Problem details → Within the records below, find each line that holds the string "nearby", then copy it.
▼
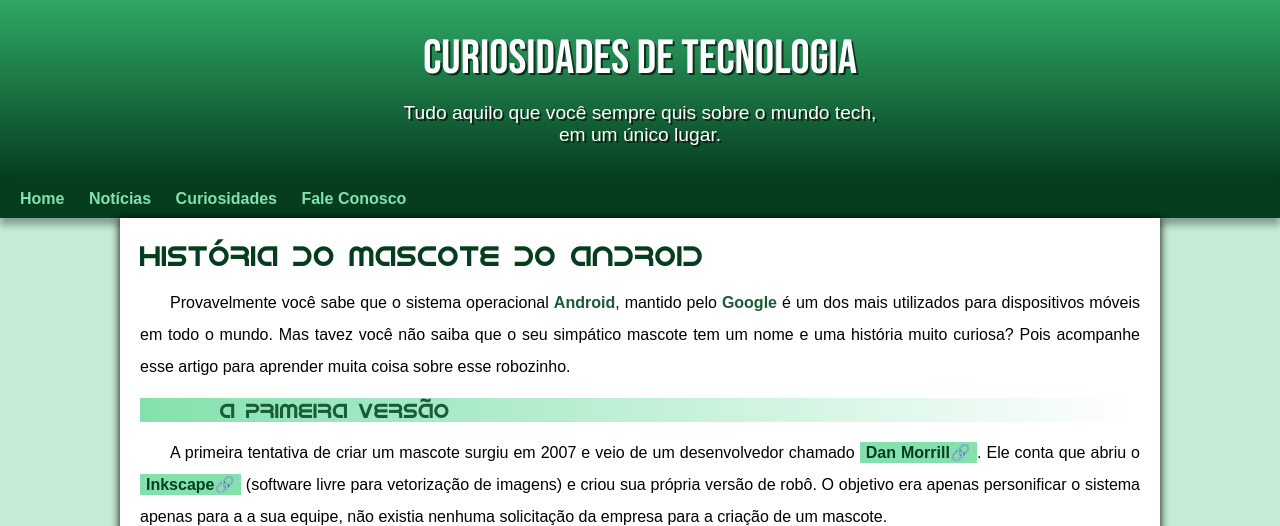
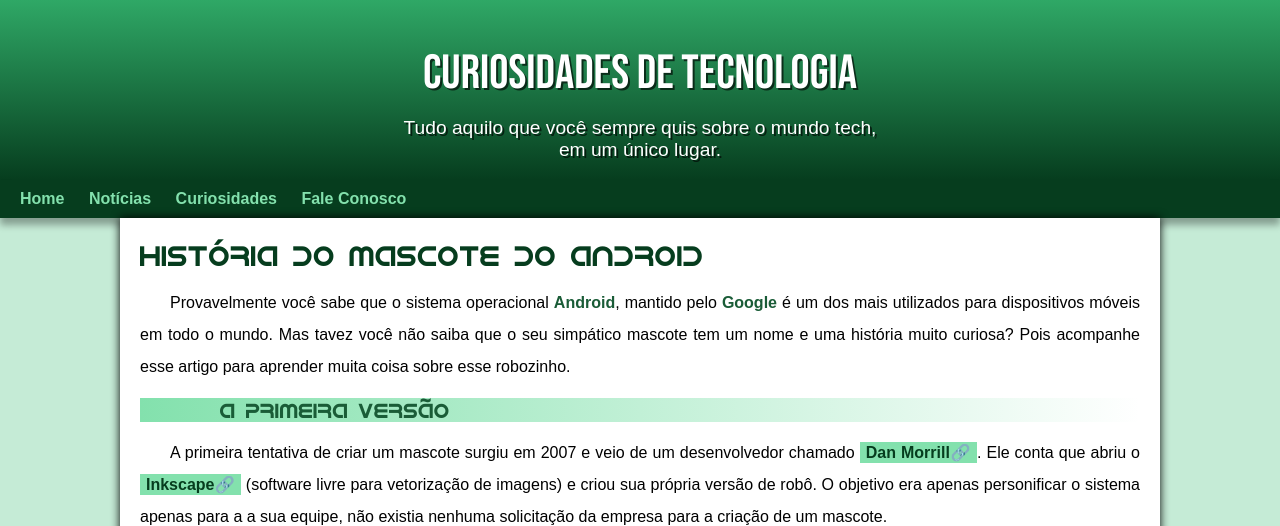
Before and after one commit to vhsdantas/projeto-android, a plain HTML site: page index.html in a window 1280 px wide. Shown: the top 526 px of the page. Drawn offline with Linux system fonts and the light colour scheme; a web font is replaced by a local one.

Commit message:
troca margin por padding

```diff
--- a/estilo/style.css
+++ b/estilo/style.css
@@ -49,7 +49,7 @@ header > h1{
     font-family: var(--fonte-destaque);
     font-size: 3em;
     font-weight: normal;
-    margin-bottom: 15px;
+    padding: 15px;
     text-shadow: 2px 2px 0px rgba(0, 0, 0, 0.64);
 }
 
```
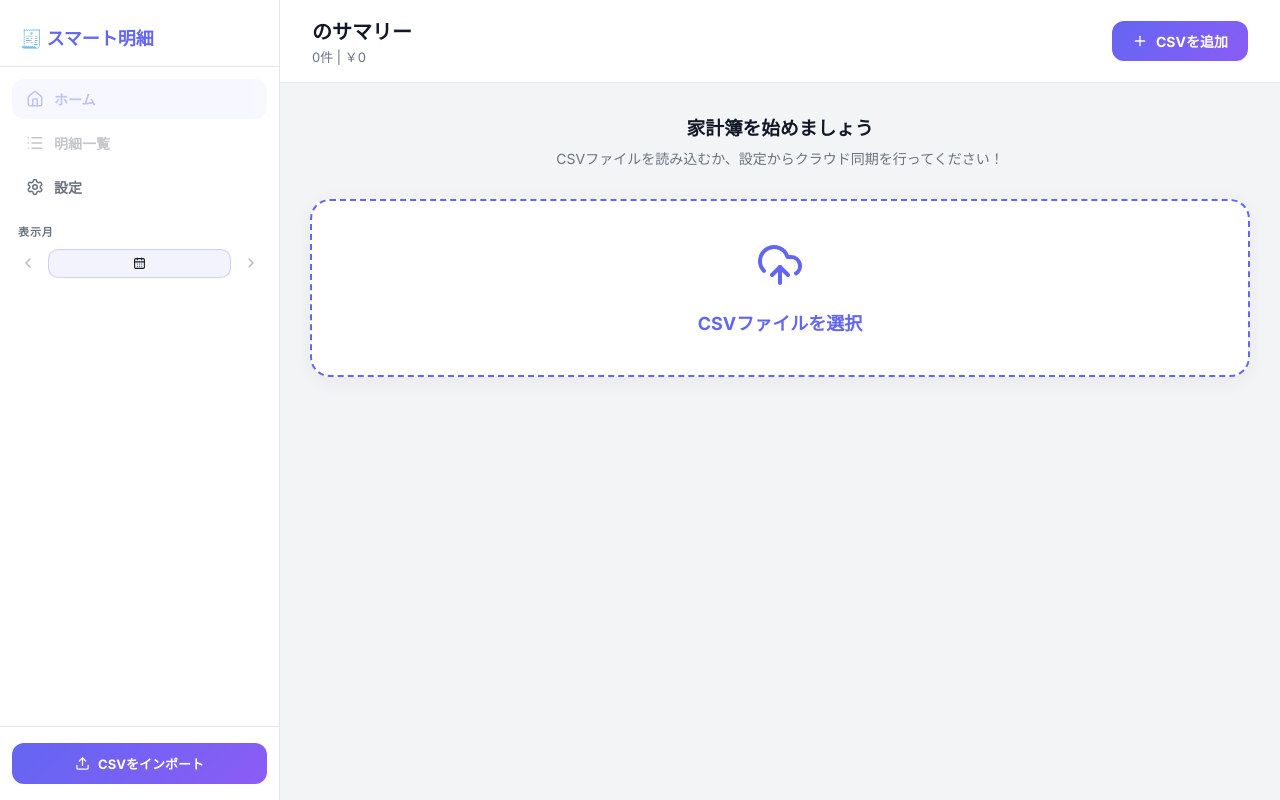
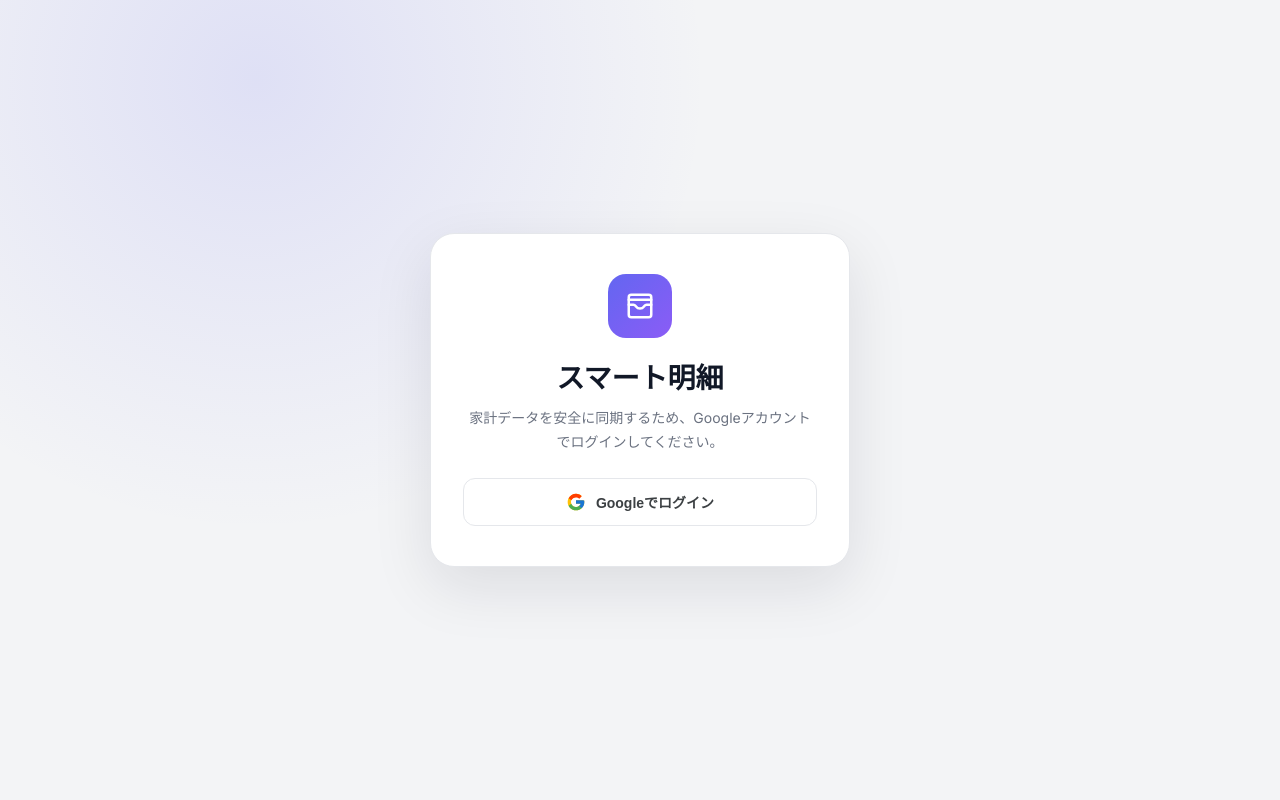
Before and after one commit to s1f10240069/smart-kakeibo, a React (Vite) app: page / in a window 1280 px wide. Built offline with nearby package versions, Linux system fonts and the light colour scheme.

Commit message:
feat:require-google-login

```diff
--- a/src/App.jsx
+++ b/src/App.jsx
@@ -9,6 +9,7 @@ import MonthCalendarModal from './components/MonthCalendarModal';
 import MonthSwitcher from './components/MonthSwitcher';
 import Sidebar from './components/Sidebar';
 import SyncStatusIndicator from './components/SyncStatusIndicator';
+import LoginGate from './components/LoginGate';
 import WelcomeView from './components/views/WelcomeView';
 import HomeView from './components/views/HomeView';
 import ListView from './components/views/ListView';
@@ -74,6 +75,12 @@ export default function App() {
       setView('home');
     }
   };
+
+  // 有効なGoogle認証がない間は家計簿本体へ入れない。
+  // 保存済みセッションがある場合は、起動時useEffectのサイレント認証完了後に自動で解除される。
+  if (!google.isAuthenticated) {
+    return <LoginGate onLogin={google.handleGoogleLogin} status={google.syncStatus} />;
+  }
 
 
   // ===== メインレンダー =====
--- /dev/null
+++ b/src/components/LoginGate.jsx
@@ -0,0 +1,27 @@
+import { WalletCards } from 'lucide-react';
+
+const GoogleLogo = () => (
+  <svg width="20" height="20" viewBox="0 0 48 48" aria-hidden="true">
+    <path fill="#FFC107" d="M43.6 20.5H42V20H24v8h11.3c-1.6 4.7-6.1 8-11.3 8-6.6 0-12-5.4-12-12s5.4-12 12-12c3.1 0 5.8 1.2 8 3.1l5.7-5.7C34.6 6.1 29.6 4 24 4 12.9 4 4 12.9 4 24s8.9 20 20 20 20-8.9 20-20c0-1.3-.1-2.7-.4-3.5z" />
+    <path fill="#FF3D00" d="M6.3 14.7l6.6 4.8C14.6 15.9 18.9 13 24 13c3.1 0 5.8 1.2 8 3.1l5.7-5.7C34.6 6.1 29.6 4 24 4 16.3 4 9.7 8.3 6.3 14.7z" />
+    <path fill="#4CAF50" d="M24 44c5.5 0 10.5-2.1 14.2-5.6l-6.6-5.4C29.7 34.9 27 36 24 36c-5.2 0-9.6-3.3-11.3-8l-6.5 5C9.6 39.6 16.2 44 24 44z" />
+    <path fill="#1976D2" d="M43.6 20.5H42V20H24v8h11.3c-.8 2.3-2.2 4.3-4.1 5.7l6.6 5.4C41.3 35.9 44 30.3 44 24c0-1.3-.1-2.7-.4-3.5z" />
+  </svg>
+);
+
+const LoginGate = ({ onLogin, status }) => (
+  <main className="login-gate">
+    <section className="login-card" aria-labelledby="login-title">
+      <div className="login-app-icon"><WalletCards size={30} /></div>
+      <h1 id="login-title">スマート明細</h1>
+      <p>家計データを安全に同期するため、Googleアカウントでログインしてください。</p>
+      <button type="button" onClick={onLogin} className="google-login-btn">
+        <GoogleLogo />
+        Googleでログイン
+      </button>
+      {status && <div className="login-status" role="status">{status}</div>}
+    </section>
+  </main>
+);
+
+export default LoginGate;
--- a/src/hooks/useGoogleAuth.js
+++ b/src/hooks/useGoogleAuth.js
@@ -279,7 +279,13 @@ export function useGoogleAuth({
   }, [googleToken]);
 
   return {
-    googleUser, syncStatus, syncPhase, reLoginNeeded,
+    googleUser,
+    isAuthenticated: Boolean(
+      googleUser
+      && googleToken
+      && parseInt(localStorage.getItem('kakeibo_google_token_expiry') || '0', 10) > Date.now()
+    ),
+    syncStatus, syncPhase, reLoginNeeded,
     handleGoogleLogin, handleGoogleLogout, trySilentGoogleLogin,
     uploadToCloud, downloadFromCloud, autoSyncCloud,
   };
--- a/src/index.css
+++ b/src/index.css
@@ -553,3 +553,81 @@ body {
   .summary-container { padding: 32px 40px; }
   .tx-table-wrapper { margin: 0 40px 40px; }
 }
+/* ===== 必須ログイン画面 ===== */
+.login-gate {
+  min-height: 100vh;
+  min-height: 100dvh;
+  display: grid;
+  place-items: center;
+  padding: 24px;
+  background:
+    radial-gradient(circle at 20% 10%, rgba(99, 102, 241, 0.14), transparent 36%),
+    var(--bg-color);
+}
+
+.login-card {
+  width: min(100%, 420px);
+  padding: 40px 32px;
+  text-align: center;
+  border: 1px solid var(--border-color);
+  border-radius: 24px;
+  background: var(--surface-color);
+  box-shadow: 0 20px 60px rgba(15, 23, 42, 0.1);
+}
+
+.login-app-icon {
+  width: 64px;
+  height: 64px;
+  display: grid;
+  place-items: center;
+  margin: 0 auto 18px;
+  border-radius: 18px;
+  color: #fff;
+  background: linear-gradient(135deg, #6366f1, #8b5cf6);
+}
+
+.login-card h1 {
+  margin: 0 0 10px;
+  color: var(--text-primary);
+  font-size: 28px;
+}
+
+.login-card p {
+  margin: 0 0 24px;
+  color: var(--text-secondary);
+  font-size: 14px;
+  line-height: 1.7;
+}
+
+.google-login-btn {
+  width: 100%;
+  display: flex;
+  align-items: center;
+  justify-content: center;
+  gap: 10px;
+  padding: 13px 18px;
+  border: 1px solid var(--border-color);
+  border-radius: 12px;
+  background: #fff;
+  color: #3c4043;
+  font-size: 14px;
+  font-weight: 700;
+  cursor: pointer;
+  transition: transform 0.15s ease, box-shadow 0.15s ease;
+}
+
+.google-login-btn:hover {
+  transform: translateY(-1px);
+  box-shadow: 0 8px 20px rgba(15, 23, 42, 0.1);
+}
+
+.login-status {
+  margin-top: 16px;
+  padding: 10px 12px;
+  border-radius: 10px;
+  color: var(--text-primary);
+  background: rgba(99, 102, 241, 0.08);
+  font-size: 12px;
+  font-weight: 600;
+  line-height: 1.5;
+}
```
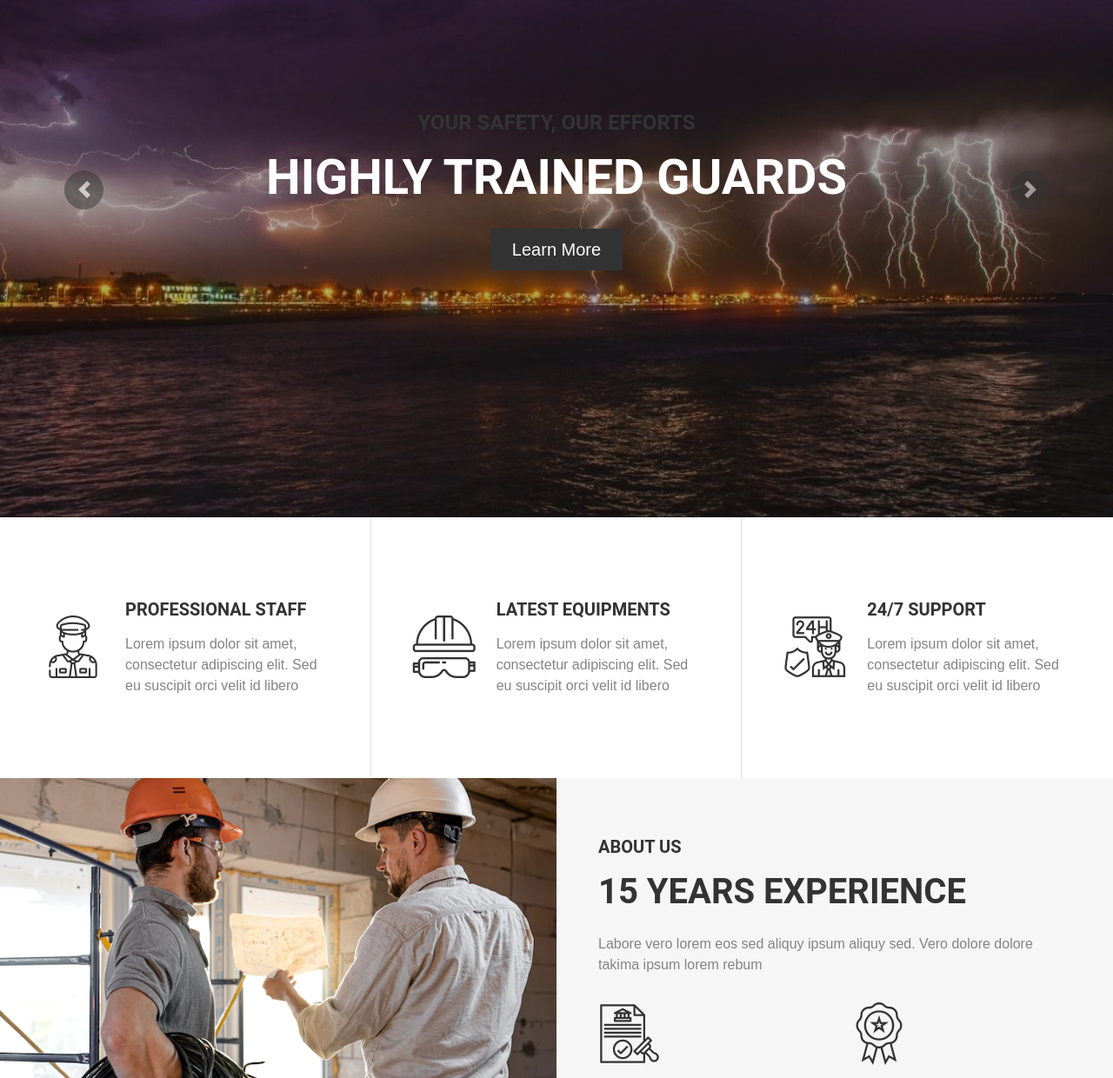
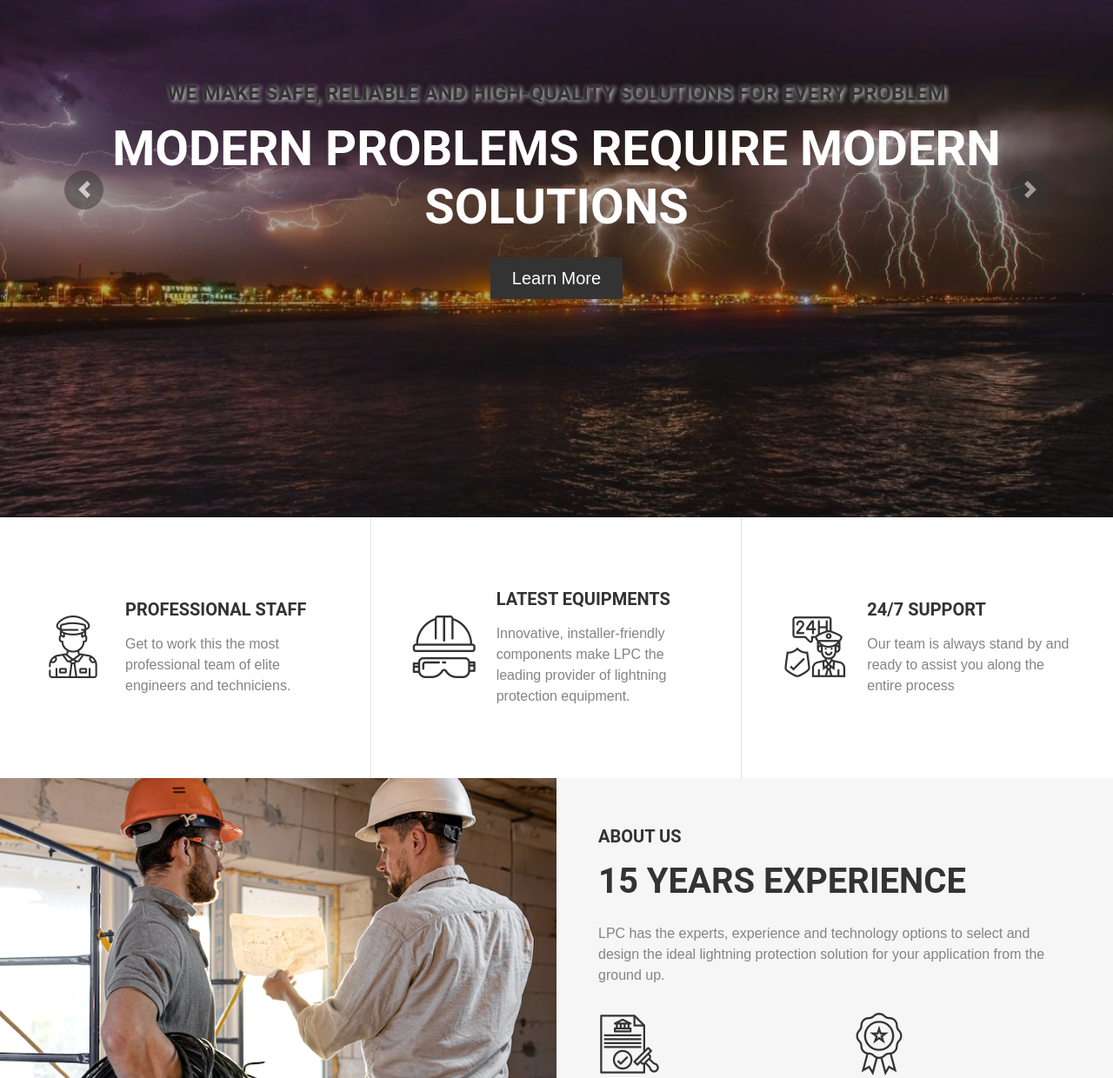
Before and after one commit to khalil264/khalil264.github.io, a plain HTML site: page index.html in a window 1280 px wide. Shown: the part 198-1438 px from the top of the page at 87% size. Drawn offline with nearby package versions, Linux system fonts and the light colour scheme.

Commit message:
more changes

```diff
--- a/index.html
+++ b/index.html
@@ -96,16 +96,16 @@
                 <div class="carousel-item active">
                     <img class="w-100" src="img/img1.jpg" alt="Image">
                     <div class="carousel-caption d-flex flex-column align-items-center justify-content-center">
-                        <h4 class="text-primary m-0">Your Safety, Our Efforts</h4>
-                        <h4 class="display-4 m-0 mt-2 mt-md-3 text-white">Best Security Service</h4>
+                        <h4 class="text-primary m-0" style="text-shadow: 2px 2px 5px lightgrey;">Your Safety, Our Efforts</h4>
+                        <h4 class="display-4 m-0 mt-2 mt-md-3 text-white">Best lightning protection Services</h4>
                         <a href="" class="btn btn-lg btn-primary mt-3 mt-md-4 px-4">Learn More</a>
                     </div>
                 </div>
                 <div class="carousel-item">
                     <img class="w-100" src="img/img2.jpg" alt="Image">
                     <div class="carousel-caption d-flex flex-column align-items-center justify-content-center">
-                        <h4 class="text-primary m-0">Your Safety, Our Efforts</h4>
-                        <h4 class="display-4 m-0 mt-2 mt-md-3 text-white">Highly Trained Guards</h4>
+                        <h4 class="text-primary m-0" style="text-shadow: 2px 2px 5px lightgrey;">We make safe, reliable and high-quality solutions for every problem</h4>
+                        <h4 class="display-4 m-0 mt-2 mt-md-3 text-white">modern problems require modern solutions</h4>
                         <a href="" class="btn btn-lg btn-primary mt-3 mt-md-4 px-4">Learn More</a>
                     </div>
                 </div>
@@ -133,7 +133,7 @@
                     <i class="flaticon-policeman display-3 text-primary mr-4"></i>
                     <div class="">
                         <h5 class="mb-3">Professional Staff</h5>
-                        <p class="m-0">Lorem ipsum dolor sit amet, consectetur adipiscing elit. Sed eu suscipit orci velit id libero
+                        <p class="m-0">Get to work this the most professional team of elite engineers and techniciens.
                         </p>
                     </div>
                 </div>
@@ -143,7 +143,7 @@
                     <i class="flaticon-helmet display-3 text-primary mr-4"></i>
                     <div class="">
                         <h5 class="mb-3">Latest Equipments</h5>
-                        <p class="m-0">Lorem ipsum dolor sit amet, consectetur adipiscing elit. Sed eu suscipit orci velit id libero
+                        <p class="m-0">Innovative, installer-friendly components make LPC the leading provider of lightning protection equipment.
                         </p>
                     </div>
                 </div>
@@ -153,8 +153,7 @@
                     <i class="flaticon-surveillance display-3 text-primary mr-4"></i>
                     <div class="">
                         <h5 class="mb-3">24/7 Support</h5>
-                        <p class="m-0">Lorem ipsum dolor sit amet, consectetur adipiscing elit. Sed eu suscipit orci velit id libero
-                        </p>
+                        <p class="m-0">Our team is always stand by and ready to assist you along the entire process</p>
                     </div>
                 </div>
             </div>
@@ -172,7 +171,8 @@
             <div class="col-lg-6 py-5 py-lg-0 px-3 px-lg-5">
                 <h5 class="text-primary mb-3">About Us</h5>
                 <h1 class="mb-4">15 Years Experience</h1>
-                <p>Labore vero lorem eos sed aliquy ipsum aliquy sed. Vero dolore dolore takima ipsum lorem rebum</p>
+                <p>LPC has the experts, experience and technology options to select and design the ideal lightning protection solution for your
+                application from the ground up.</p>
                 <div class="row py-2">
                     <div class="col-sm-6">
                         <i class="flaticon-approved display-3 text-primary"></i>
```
▲
Result of this exercise →
Before and after one commit to s1f10240069/smart-kakeibo, a React (Vite) app: page / in a window 1280 px wide. Built offline with nearby package versions, Linux system fonts and the light colour scheme.
Before and after one commit to khalil264/khalil264.github.io, a plain HTML site: page index.html in a window 1280 px wide. Shown: the part 198-1438 px from the top of the page at 87% size. Drawn offline with nearby package versions, Linux system fonts and the light colour scheme.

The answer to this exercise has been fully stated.